“This is Nijmegen” was last shown for several days in January 1950 at seven theaters across Albany: the Strand, Ritz, Madison, Delaware, Paramount, Eagle and Royal. An estimated 50,000 moviegoers watched the arrival unloading of the Westerdam in Nijmegen in 1947, along with still photos of the historic city before and after the wartime destruction.
American bombardments and an Allied offensive led by the 82nd Airborne drove the German army out of their last line of defense in the strategic city.
The film was shown in Albany to generate additional donations for Nijmegen’s postwar reconstruction. Several residents of Albany forged deep friendships with citizens of Nijmegen.
A researcher interviewed an 84-year-old Nijmegen woman, Mrs. G. Wouters, who recalled watching paratroopers dropping into the city to begin its liberation in 1944. She was a teenager who took refuge from the bombing at her grandmother’s house and the force of an explosion blew her under a table. She remembered when her mother brought home a bundle of clothing from the Albany aid shipment.
“I got a red winter coat with a beautiful fur collar,” Wouters recalled. “I was very proud of it. I also got a stunning white ‘big girls’ dress with an embroidered emblem. The dress was too big, but I wore it many times when I got older. It was the most beautiful piece of clothing I ever owned.”
She saved a photo of herself wearing the dress with her husband, Joseph Weesenaar, in the summer of 1948. The Albany woman who donated the red winter coat put a letter inside and Wouters corresponded with her for years and she visited the family in Nijmegen.
The researchers also interviewed John Leesberg, of Nijmegen, who’s in his 80s. He still has an Underwood typewriter that came in the 1947 Albany shipment and saved the career of his father, a lawyer, whose office was destroyed in the bombing.
Adriaans was formerly affiliated as an independent scholar at Radboud University in Nijmegen. She is the founder and president of Friendship Albany Nijmegen, a volunteer organization that hopes to publish a commemorative magazine about the Albany-Nijmegen bond. Their plans also include developing an exhibit that would include the film, which could be displayed in both cities in 2017, the 70th anniversary of Albany’s humanitarian aid shipment.
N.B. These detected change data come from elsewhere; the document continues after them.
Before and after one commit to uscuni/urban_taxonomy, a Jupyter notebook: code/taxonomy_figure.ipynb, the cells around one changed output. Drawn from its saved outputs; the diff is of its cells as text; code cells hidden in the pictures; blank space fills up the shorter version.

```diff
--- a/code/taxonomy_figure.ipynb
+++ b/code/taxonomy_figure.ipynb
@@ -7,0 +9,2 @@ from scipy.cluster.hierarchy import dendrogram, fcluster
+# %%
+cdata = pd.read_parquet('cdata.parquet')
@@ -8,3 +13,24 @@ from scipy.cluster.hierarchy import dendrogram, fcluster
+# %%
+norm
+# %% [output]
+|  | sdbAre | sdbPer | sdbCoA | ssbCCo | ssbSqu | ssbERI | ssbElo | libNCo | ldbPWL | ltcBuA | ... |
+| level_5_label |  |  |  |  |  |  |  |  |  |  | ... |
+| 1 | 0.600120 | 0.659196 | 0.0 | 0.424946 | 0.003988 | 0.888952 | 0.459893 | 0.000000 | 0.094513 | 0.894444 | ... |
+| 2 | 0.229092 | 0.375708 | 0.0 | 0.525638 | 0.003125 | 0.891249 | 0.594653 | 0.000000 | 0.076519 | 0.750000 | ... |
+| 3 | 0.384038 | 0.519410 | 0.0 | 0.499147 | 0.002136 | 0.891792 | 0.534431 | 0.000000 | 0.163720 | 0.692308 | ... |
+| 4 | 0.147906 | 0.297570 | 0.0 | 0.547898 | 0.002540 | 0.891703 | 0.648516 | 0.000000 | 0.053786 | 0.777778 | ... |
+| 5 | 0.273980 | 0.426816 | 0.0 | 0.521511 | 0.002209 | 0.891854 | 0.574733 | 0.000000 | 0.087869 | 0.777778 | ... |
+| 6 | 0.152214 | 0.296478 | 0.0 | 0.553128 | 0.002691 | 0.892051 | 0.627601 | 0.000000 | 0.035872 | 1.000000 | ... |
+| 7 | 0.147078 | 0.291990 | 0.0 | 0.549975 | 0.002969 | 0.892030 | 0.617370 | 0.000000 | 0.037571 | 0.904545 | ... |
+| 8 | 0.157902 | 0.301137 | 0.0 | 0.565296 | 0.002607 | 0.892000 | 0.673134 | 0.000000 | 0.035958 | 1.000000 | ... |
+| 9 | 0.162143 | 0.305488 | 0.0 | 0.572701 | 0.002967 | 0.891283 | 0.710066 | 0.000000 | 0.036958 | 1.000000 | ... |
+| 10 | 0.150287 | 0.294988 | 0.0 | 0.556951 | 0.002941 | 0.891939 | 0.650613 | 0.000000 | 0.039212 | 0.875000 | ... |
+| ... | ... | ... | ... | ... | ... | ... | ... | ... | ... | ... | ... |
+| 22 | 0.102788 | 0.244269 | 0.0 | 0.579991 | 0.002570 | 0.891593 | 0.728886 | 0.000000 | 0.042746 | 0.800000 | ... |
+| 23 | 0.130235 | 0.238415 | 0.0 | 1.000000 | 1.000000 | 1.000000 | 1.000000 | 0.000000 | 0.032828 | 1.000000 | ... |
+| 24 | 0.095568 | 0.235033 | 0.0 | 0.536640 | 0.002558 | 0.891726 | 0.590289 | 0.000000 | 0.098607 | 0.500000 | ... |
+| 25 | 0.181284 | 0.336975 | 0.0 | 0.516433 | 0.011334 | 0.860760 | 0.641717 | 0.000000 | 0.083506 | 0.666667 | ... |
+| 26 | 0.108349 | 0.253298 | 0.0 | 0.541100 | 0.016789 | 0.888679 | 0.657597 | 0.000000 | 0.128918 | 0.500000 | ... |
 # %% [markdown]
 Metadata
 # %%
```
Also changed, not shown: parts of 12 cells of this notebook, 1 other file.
The discovered copy of “This is Nijmegen” is silent and does not include the soundtrack. Adriaans previously uncovered a script with the film’s narration and interviews. There is also a stirring Dutch song played on the soundtrack titled “The Mayor Corning March.”
Adriaans vowed to continue her search. She has documentation that at least two copies of the film that included the soundtrack were sent to Albany.
She searched as recently as last summer through archives at the Albany Institute of History & Art, the State Library, Albany County Hall of Records and other local collections — all to no avail.
“I’d like to go back to keep looking,” Adriaans said. “It’s a wonderful story. I’ve made it my mission and I’m not finished yet.”
To learn more about the Albany-Nijmegen connection, to the Friendship Albany Nijmegen website, http://stichtingfan.nl
Or, go to the group’s Facebook page athttps://www.facebook.com/Stichting-FAN-Friendship-Albany-NY-Nijmegen-1516360788611561/